__WHAT TO WORK ON__: Scan the entries for the word "items", and copy every line where it appears.

__DATA IN THIS EXERCISE__:
"""
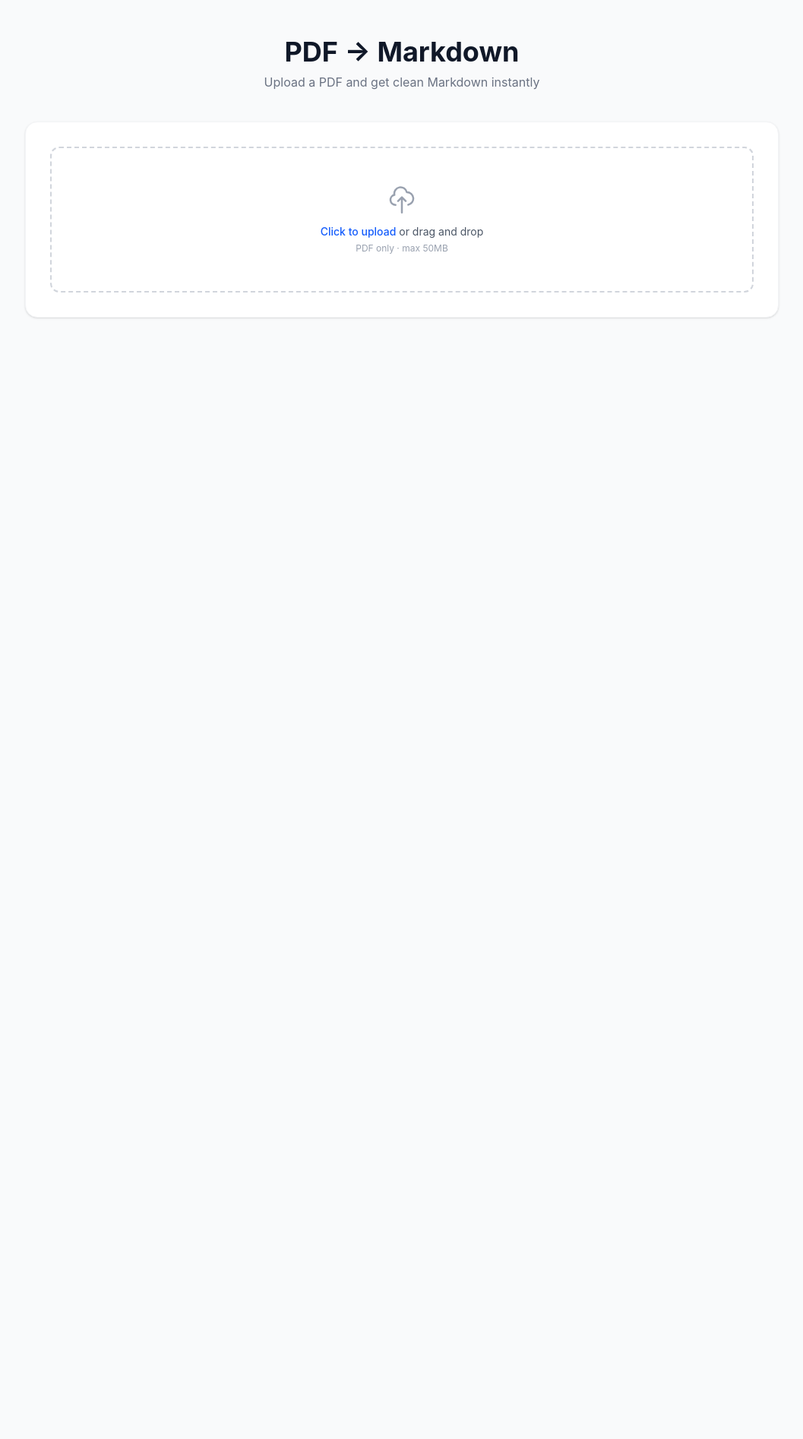
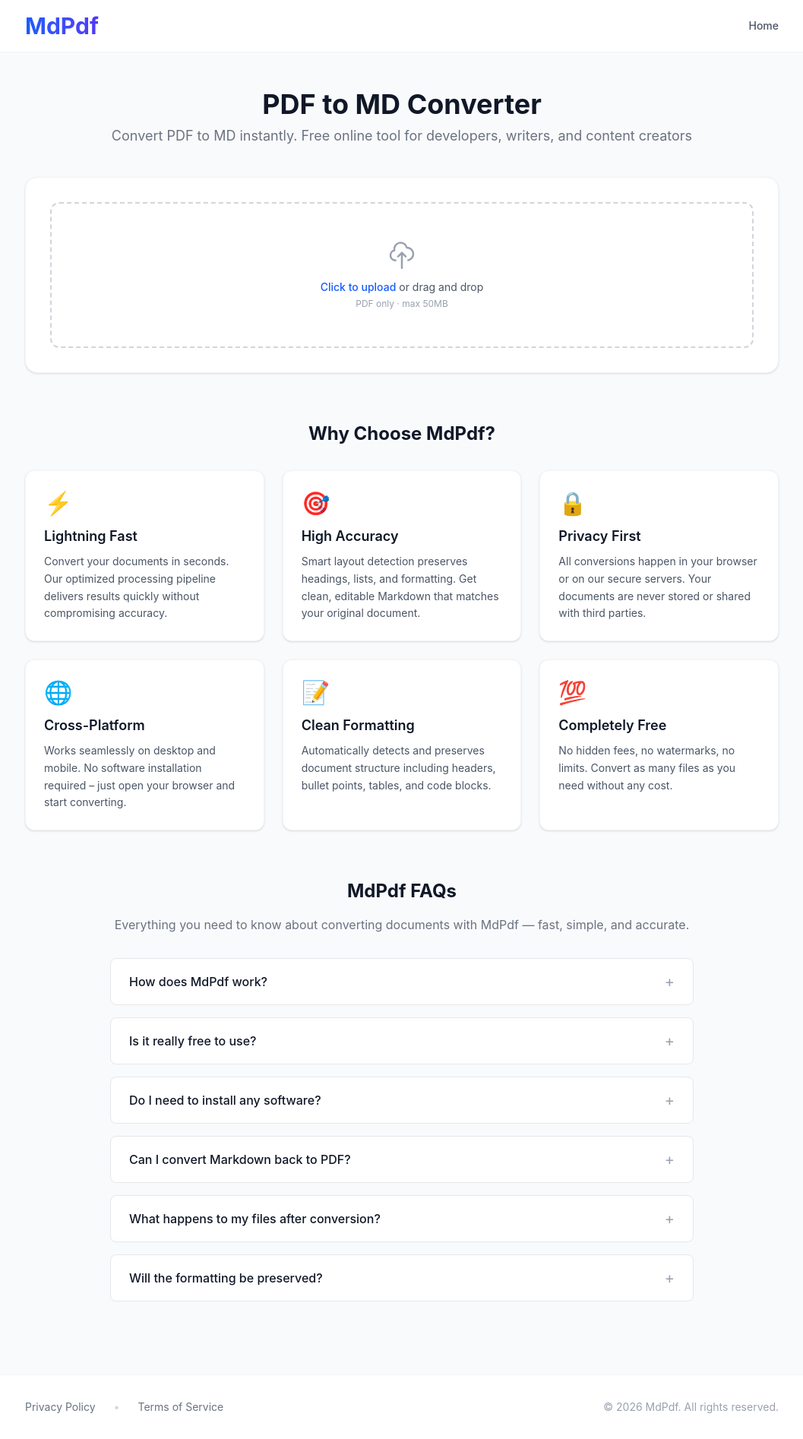
Before and after one commit to fishisnow/mdpdf, a Next.js app: page / in a window 1280 px wide. Shown: the whole page at 76% size, without its empty margins (111-1168 px from the left). Before the commit the page ends 800 px from the top, so only its background shows below. Built offline with nearby package versions, Linux system fonts and the light colour scheme.

Commit message:
feat: seo 修改

```diff
--- a/app/layout.tsx
+++ b/app/layout.tsx
@@ -1,15 +1,31 @@
 import type { Metadata } from "next";
+import Header from "@/components/Header";
+import Footer from "@/components/Footer";
 import "./globals.css";
 
 export const metadata: Metadata = {
-  title: "PDF to Markdown",
-  description: "Convert PDF files to Markdown online",
+  title: "PDF to MD & MD to PDF Converter – Free Online Tool",
+  description: "Convert PDF to MD or MD to PDF instantly with MdPdf. Free, fast, and accurate online converter for seamless Markdown and PDF conversion. No signup required.",
+  alternates: {
+    canonical: "https://mdpdf.net",
+  },
+  openGraph: {
+    title: "PDF to MD & MD to PDF Converter – Free Online Tool",
+    description: "Convert PDF to MD and MD to PDF instantly with MdPdf. Fast, accurate, and free online converter.",
+    url: "https://mdpdf.net",
+    siteName: "MdPdf",
+    type: "website",
+  },
 };
 
 export default function RootLayout({ children }: { children: React.ReactNode }) {
   return (
     <html lang="en">
-      <body className="bg-gray-50 min-h-screen">{children}</body>
+      <body className="bg-gray-50 min-h-screen flex flex-col">
+        <Header />
+        {children}
+        <Footer />
+      </body>
     </html>
   );
 }
--- a/app/page.tsx
+++ b/app/page.tsx
@@ -7,11 +7,72 @@ import ProgressBar from "@/components/ProgressBar";
 
 type State = "idle" | "converting" | "done" | "error";
 
+const features = [
+  {
+    icon: "⚡",
+    title: "Lightning Fast",
+    description: "Convert your documents in seconds. Our optimized processing pipeline delivers results quickly without compromising accuracy."
+  },
+  {
+    icon: "🎯",
+    title: "High Accuracy",
+    description: "Smart layout detection preserves headings, lists, and formatting. Get clean, editable Markdown that matches your original document."
+  },
+  {
+    icon: "🔒",
+    title: "Privacy First",
+    description: "All conversions happen in your browser or on our secure servers. Your documents are never stored or shared with third parties."
+  },
+  {
+    icon: "🌐",
+    title: "Cross-Platform",
+    description: "Works seamlessly on desktop and mobile. No software installation required – just open your browser and start converting."
+  },
+  {
+    icon: "📝",
+    title: "Clean Formatting",
+    description: "Automatically detects and preserves document structure including headers, bullet points, tables, and code blocks."
+  },
+  {
+    icon: "💯",
+    title: "Completely Free",
+    description: "No hidden fees, no watermarks, no limits. Convert as many files as you need without any cost."
+  }
+];
+
+const faqs = [
+  {
+    question: "How does MdPdf work?",
+    answer: "Simply upload your PDF document, and our system will extract the text while preserving its structure. The converter analyzes font sizes to identify headings, detects lists and tables, and generates clean Markdown output you can edit immediately."
+  },
+  {
+    question: "Is it really free to use?",
+    answer: "Yes, absolutely! MdPdf is 100% free with no hidden charges. There are no watermarks, no file limits, and you can convert as many documents as you need."
+  },
+  {
+    question: "Do I need to install any software?",
+    answer: "Not at all. MdPdf runs entirely in your web browser. Just visit the page, upload your file, and get your Markdown – no downloads or installations required."
+  },
+  {
+    question: "Can I convert Markdown back to PDF?",
+    answer: "Currently MdPdf focuses on PDF to MD conversion. For MD to PDF, you can use any standard Markdown viewer or editor with export functionality."
+  },
+  {
+    question: "What happens to my files after conversion?",
+    answer: "Your files are processed securely and are automatically deleted from our servers after conversion. We don't store or share any of your documents."
+  },
+  {
+    question: "Will the formatting be preserved?",
+    answer: "Our converter intelligently preserves document structure including headers (H1-H3), bullet points, numbered lists, and basic formatting. Complex layouts are simplified to ensure clean, editable Markdown."
+  }
+];
+
 export default function Home() {
   const [state, setState] = useState<State>("idle");
   const [markdown, setMarkdown] = useState("");
   const [filename, setFilename] = useState("");
   const [error, setError] = useState("");
+  const [openFaq, setOpenFaq] = useState<number | null>(null);
 
   const handleUpload = async (file: File) => {
     setState("converting");
@@ -39,11 +100,11 @@ export default function Home() {
   return (
     <main className="max-w-5xl mx-auto px-4 py-12">
       <div className="text-center mb-10">
-        <h1 className="text-4xl font-bold text-gray-900 mb-2">PDF → Markdown</h1>
-        <p className="text-gray-500">Upload a PDF and get clean Markdown instantly</p>
+        <h1 className="text-4xl font-bold text-gray-900 mb-2">PDF to MD Converter</h1>
+        <p className="text-gray-500 text-lg">Convert PDF to MD instantly. Free online tool for developers, writers, and content creators</p>
       </div>
 
-      <div className="bg-white rounded-2xl shadow-sm border border-gray-100 p-8 flex flex-col gap-6">
+      <div className="bg-white rounded-2xl shadow-sm border border-gray-100 p-8 flex flex-col gap-6 mb-16">
         <UploadZone onUpload={handleUpload} disabled={state === "converting"} />
 
         {state === "converting" && (
@@ -63,6 +124,44 @@ export default function Home() {
           <MarkdownPreview markdown={markdown} filename={filename} />
         )}
       </div>
+
+      {/* Features Section */}
+      <section className="mb-16">
+        <h2 className="text-2xl font-bold text-gray-900 text-center mb-8">Why Choose MdPdf?</h2>
+        <div className="grid md:grid-cols-2 lg:grid-cols-3 gap-6">
+          {features.map((feature, index) => (
+            <div key={index} className="bg-white rounded-xl p-6 shadow-sm border border-gray-100 hover:shadow-md transition-shadow">
+              <div className="text-3xl mb-3">{feature.icon}</div>
+              <h3 className="text-lg font-semibold text-gray-900 mb-2">{feature.title}</h3>
+              <p className="text-gray-600 text-sm leading-relaxed">{feature.description}</p>
+            </div>
+          ))}
+        </div>
+      </section>
+
+      {/* FAQ Section */}
+      <section className="mb-12">
+        <h2 className="text-2xl font-bold text-gray-900 text-center mb-4">MdPdf FAQs</h2>
+        <p className="text-gray-500 text-center mb-8">Everything you need to know about converting documents with MdPdf — fast, simple, and accurate.</p>
+        <div className="max-w-3xl mx-auto space-y-4">
+          {faqs.map((faq, index) => (
+            <div key={index} className="bg-white rounded-lg border border-gray-200 overflow-hidden">
+              <button
+                className="w-full px-6 py-4 text-left flex items-center justify-between hover:bg-gray-50 transition-colors"
+                onClick={() => setOpenFaq(openFaq === index ? null : index)}
+              >
+                <span className="font-medium text-gray-900">{faq.question}</span>
+                <span className="text-gray-400 text-xl ml-4">{openFaq === index ? "−" : "+"}</span>
+              </button>
+              {openFaq === index && (
+                <div className="px-6 pb-4 text-gray-600 text-sm leading-relaxed">
+                  {faq.answer}
+                </div>
+              )}
+            </div>
+          ))}
+        </div>
+      </section>
     </main>
   );
 }
--- /dev/null
+++ b/app/robots.ts
@@ -0,0 +1,9 @@
+export default function robots() {
+  return {
+    rules: {
+      userAgent: "*",
+      allow: "/",
+    },
+    sitemap: "https://mdpdf.net/sitemap.xml",
+  };
+}
--- /dev/null
+++ b/app/sitemap.ts
@@ -0,0 +1,12 @@
+import { MetadataRoute } from "next";
+
+export default function sitemap(): MetadataRoute.Sitemap {
+  return [
+    {
+      url: "https://mdpdf.net",
+      lastModified: new Date(),
+      changeFrequency: "weekly",
+      priority: 1,
+    }
+  ];
+}
--- /dev/null
+++ b/components/Footer.tsx
@@ -0,0 +1,22 @@
+export default function Footer() {
+  return (
+    <footer className="bg-white border-t border-gray-100 mt-auto">
+      <div className="max-w-5xl mx-auto px-4 py-8">
+        <div className="flex flex-col md:flex-row items-center justify-between gap-4">
+          <div className="flex items-center gap-6 text-sm">
+            <a href="#" className="text-gray-500 hover:text-gray-700 transition-colors">
+              Privacy Policy
+            </a>
+            <span className="text-gray-300">•</span>
+            <a href="#" className="text-gray-500 hover:text-gray-700 transition-colors">
+              Terms of Service
+            </a>
+          </div>
+          <p className="text-sm text-gray-400">
+            © 2026 MdPdf. All rights reserved.
+          </p>
+        </div>
+      </div>
+    </footer>
+  );
+}
--- /dev/null
+++ b/components/Header.tsx
@@ -0,0 +1,20 @@
+import Link from "next/link";
+
+export default function Header() {
+  return (
+    <header className="bg-white border-b border-gray-100">
+      <div className="max-w-5xl mx-auto px-4 py-4 flex items-center justify-between">
+        <Link href="/" className="flex items-center gap-2">
+          <span className="text-3xl font-bold bg-gradient-to-r from-blue-600 to-indigo-600 bg-clip-text text-transparent">
+            MdPdf
+          </span>
+        </Link>
+        <nav className="flex items-center gap-6">
+          <Link href="/" className="text-gray-600 hover:text-gray-900 transition-colors text-sm font-medium">
+            Home
+          </Link>
+        </nav>
+      </div>
+    </header>
+  );
+}
```
Also changed, not shown: 1 other file (tests, documents, lock files or other folders).
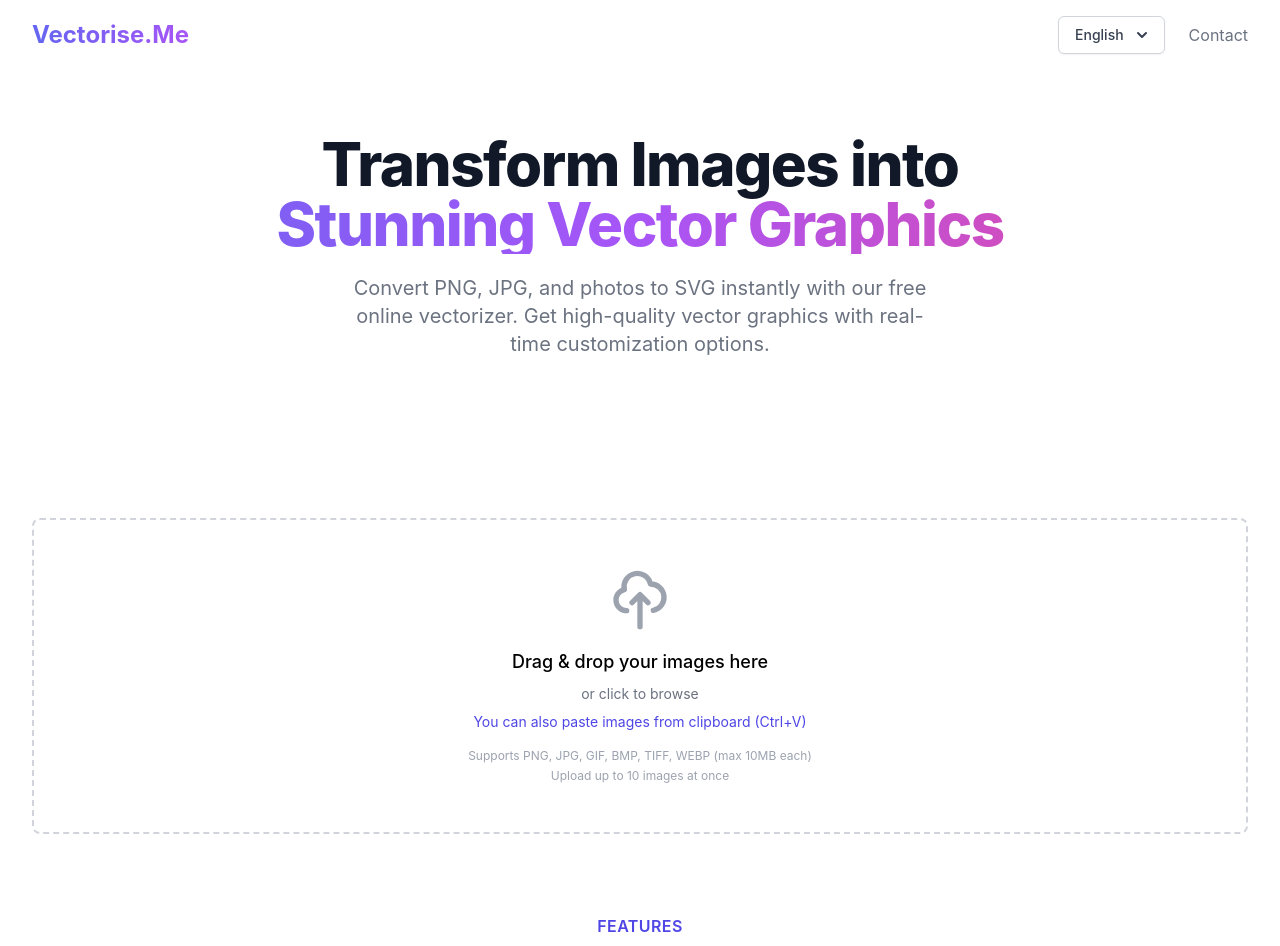
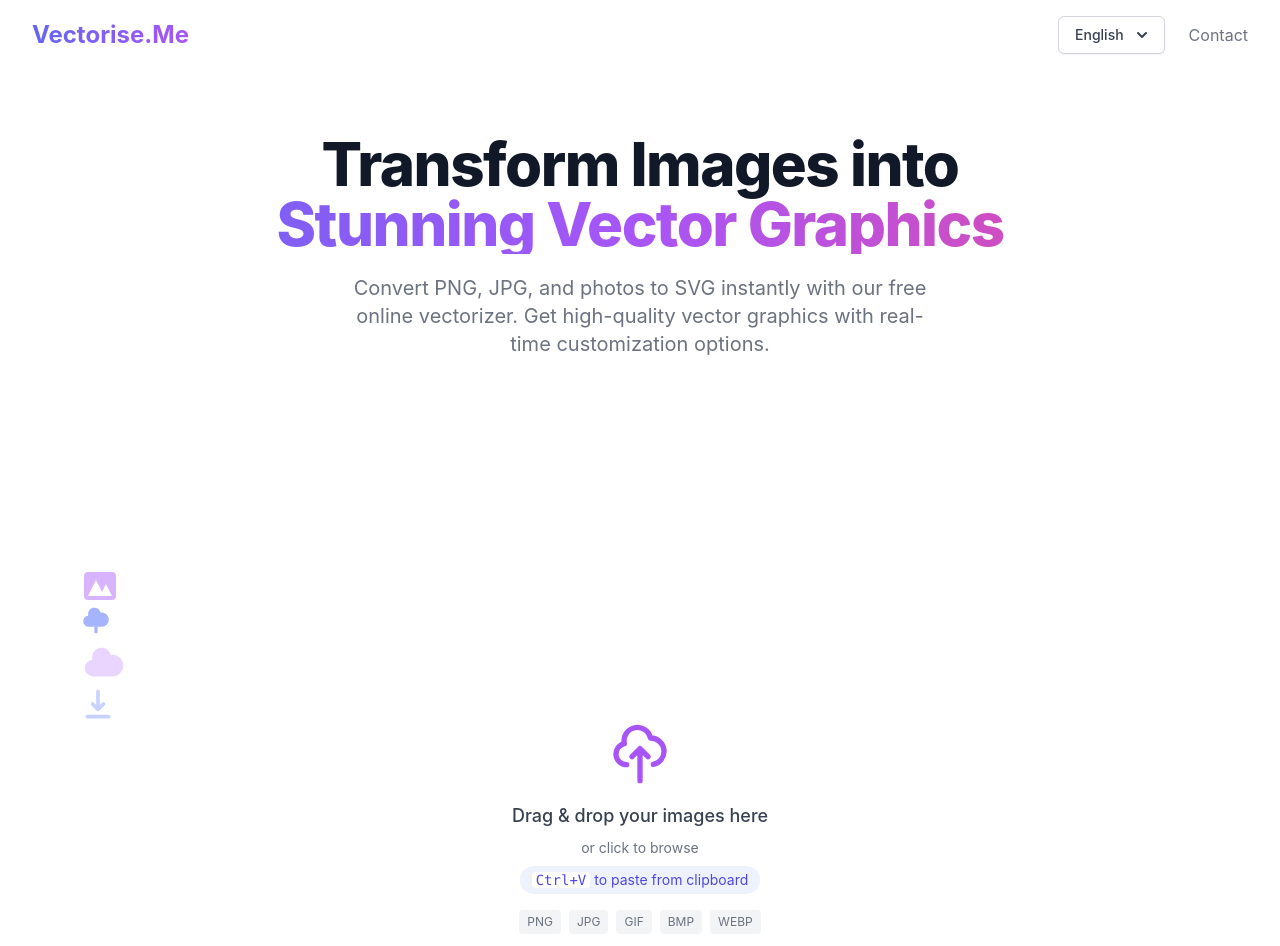
Before and after one commit to JonathanWeerakkody/VTRACER-APP, a Next.js app: page / in a window 1280 px wide. Shown: the top 946 px of the page. Built offline with nearby package versions, Linux system fonts and the light colour scheme.

Commit message:
Update EnhancedUploadArea.js

```diff
--- a/components/EnhancedUploadArea.js
+++ b/components/EnhancedUploadArea.js
@@ -58,13 +58,37 @@
   return (
     <div
       {...getRootProps()}
-      className={`w-full p-12 border-2 border-dashed rounded-lg text-center cursor-pointer transition-colors
-        ${isDragActive ? 'border-indigo-500 bg-indigo-50' : 'border-gray-300 hover:border-indigo-300'}
+      className={`upload-area w-full p-12 rounded-lg text-center cursor-pointer transition-all duration-300
+        ${isDragActive ? 'drag-active' : ''}
         ${isUploading ? 'opacity-75 pointer-events-none' : ''}
       `}
     >
       <input {...getInputProps()} />
-      <div className="flex flex-col items-center justify-center">
+
+      {/* Floating animated icons */}
+      <div className="floating-icon floating-icon-1">
+        <svg className="w-10 h-10 text-purple-300" fill="currentColor" viewBox="0 0 20 20" xmlns="http://www.w3.org/2000/svg">
+          <path fillRule="evenodd" d="M4 3a2 2 0 00-2 2v10a2 2 0 002 2h12a2 2 0 002-2V5a2 2 0 00-2-2H4zm12 12H4l4-8 3 6 2-4 3 6z" clipRule="evenodd"></path>
+        </svg>
+      </div>
+      <div className="floating-icon floating-icon-2">
+        <svg className="w-8 h-8 text-indigo-300" fill="currentColor" viewBox="0 0 20 20" xmlns="http://www.w3.org/2000/svg">
+          <path d="M5.5 13a3.5 3.5 0 01-.369-6.98 4 4 0 117.753-1.977A4.5 4.5 0 1113.5 13H5.5z"></path>
+          <path d="M9 13h2v4H9v-4z"></path>
+        </svg>
+      </div>
+      <div className="floating-icon floating-icon-3">
+        <svg className="w-12 h-12 text-purple-200" fill="currentColor" viewBox="0 0 20 20" xmlns="http://www.w3.org/2000/svg">
+          <path d="M5.5 16a3.5 3.5 0 01-.369-6.98 4 4 0 117.753-1.977A4.5 4.5 0 1113.5 16h-8z"></path>
+        </svg>
+      </div>
+      <div className="floating-icon floating-icon-4">
+        <svg className="w-9 h-9 text-indigo-200" fill="currentColor" viewBox="0 0 20 20" xmlns="http://www.w3.org/2000/svg">
+          <path fillRule="evenodd" d="M3 17a1 1 0 011-1h12a1 1 0 110 2H4a1 1 0 01-1-1zm3.293-7.707a1 1 0 011.414 0L9 10.586V3a1 1 0 112 0v7.586l1.293-1.293a1 1 0 111.414 1.414l-3 3a1 1 0 01-1.414 0l-3-3a1 1 0 010-1.414z" clipRule="evenodd"></path>
+        </svg>
+      </div>
+
+      <div className="flex flex-col items-center justify-center relative z-10">
         {isUploading ? (
           <div className="w-full">
             <svg
@@ -90,7 +114,7 @@
         ) : (
           <>
             <svg
-              className="w-16 h-16 mb-4 text-gray-400"
+              className="w-16 h-16 mb-4 text-purple-500 transition-all duration-300 transform hover:scale-110"
               fill="none"
               stroke="currentColor"
               viewBox="0 0 24 24"
@@ -103,7 +127,7 @@
                 d="M7 16a4 4 0 01-.88-7.903A5 5 0 1115.9 6L16 6a5 5 0 011 9.9M15 13l-3-3m0 0l-3 3m3-3v12"
               />
             </svg>
-            <p className="text-lg font-medium">
+            <p className="text-lg font-medium text-gray-700">
               {isDragActive ?
                 <TranslatedText id="dropImagesHere" defaultText="Drop your images here" /> :
                 <TranslatedText id="dragDropImages" defaultText="Drag & drop your images here" />
@@ -113,15 +137,20 @@
               <TranslatedText id="orClickToBrowse" defaultText="or click to browse" />
             </p>
             {clipboardSupported && (
-              <p className="mt-2 text-sm text-indigo-600">
-                <TranslatedText id="pasteFromClipboard" defaultText="You can also paste images from clipboard (Ctrl+V)" />
-              </p>
+              <div className="mt-2 text-sm text-indigo-600 bg-indigo-50 px-3 py-1 rounded-full inline-block">
+                <span className="font-mono bg-white px-1 rounded mr-1">Ctrl+V</span>
+                <TranslatedText id="pasteFromClipboard" defaultText="to paste from clipboard" />
+              </div>
             )}
-            <p className="mt-4 text-xs text-gray-400">
-              <TranslatedText id="fileSupport" defaultText="Supports PNG, JPG, GIF, BMP, TIFF, WEBP (max 10MB each)" />
-            </p>
-            <p className="mt-1 text-xs text-gray-400">
-              <TranslatedText id="uploadLimit" defaultText="Upload up to 10 images at once" />
+            <div className="mt-4 flex flex-wrap justify-center gap-2">
+              <span className="text-xs bg-gray-100 text-gray-500 px-2 py-1 rounded">PNG</span>
+              <span className="text-xs bg-gray-100 text-gray-500 px-2 py-1 rounded">JPG</span>
+              <span className="text-xs bg-gray-100 text-gray-500 px-2 py-1 rounded">GIF</span>
+              <span className="text-xs bg-gray-100 text-gray-500 px-2 py-1 rounded">BMP</span>
+              <span className="text-xs bg-gray-100 text-gray-500 px-2 py-1 rounded">WEBP</span>
+            </div>
+            <p className="mt-3 text-xs text-gray-400">
+              <TranslatedText id="uploadLimit" defaultText="Upload up to 10 images at once (max 10MB each)" />
             </p>
           </>
         )}
```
"""
__REPLY__:
+                className="w-full px-6 py-4 text-left flex items-center justify-between hover:bg-gray-50 transition-colors"
+        <div className="flex flex-col md:flex-row items-center justify-between gap-4">
+          <div className="flex items-center gap-6 text-sm">
+      <div className="max-w-5xl mx-auto px-4 py-4 flex items-center justify-between">
+        <Link href="/" className="flex items-center gap-2">
+        <nav className="flex items-center gap-6">
-      <div className="flex flex-col items-center justify-center">
+      <div className="flex flex-col items-center justify-center relative z-10">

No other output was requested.